'Bonsai trees in your head: the powerful influence of reflexive processes on goal-directed decision-making'
- Frankland 309b
- Life and Environmental Sciences, Research
Part of the School Seminar Series
Speaker: Jon Roiser, ICN, UCL
Host: Stephane De Brito
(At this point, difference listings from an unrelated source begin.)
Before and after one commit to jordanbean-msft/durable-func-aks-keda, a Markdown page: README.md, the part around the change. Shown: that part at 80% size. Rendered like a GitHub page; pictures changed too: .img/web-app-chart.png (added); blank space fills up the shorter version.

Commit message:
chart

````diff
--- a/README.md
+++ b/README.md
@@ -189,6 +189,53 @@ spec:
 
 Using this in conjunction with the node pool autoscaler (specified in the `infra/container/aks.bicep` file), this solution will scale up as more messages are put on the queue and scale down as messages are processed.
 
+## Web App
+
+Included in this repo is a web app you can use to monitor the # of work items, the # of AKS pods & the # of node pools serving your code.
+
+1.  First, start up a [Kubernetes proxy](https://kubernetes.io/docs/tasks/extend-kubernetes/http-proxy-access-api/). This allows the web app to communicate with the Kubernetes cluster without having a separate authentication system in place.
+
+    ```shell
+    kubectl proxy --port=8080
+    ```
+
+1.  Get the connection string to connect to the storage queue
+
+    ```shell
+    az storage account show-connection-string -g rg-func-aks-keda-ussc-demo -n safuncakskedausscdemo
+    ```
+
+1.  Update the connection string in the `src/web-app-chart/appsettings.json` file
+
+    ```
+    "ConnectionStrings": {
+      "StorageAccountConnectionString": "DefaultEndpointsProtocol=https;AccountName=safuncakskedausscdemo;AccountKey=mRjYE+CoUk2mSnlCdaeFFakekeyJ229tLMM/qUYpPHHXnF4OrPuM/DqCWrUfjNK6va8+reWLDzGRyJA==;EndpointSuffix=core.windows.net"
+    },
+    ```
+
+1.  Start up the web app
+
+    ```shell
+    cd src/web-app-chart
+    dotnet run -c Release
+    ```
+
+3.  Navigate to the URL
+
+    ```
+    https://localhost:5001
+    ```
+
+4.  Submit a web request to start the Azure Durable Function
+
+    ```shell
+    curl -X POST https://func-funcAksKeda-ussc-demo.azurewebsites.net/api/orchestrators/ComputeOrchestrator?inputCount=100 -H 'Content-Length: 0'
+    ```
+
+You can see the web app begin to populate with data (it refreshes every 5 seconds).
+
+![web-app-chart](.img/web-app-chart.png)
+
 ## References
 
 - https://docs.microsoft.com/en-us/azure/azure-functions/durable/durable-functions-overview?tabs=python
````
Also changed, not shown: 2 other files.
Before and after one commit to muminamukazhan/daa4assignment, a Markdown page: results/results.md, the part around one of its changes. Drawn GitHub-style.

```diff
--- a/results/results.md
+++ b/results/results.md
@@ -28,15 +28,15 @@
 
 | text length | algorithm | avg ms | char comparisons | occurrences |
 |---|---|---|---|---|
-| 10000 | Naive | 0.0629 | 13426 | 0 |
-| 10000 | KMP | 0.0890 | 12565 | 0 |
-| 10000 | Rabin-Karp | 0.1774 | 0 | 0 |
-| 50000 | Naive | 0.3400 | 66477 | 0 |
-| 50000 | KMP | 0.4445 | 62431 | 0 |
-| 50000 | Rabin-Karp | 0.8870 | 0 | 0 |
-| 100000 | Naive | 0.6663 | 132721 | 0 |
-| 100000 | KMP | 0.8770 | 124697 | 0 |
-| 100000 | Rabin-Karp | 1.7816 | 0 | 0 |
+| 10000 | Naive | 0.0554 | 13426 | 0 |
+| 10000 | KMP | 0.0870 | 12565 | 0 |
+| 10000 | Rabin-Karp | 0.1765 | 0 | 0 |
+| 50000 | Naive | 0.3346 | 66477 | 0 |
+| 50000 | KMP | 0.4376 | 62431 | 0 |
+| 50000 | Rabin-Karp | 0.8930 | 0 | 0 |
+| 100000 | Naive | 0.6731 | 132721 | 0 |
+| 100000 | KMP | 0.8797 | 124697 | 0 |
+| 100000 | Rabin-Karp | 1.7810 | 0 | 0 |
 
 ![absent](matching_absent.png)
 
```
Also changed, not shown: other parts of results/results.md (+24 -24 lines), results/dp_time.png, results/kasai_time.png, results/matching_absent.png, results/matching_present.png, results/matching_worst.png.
Decision-making in the real world is tricky, because the decisions we make now affect future choices, and future choices and outcomes should guide current decisions. The exponentially increasing number of combinations of future choices and actions means that brute-force approaches to sequential decision-making only work for trivially small problems. Using a computational modelling approach to analyse responses on a deterministic sequential decision-making task, we demonstrate a novel and powerful influence on goal-directed decision-making in humans, "pruning"; a simple reflexive process that cuts down (or prunes) an expanding decision tree to a computationally manageable size. Pruning involves automatically discounting sequences of decisions that feature large negative outcomes, no matter what the overall outcome; it is different to loss aversion. Our participants used this pruning strategy even when it was disadvantageous, and the tendency to prune was related to mild depressive symptoms. In a follow-up neuroimaging study we replicated this behavioural pattern, and found that pruning was associated with responses in the subgenual anterior cingulate cortex and amygdala, which are implicated in mood and anxiety disorders. Finally, initial psychopharmacological evidence supports the hypothesis that pruning is influenced by serotonin signalling. We interpret these findings within a theoretical framework that relates Pavlovian behavioural inhibition to serotonin and mood disorders.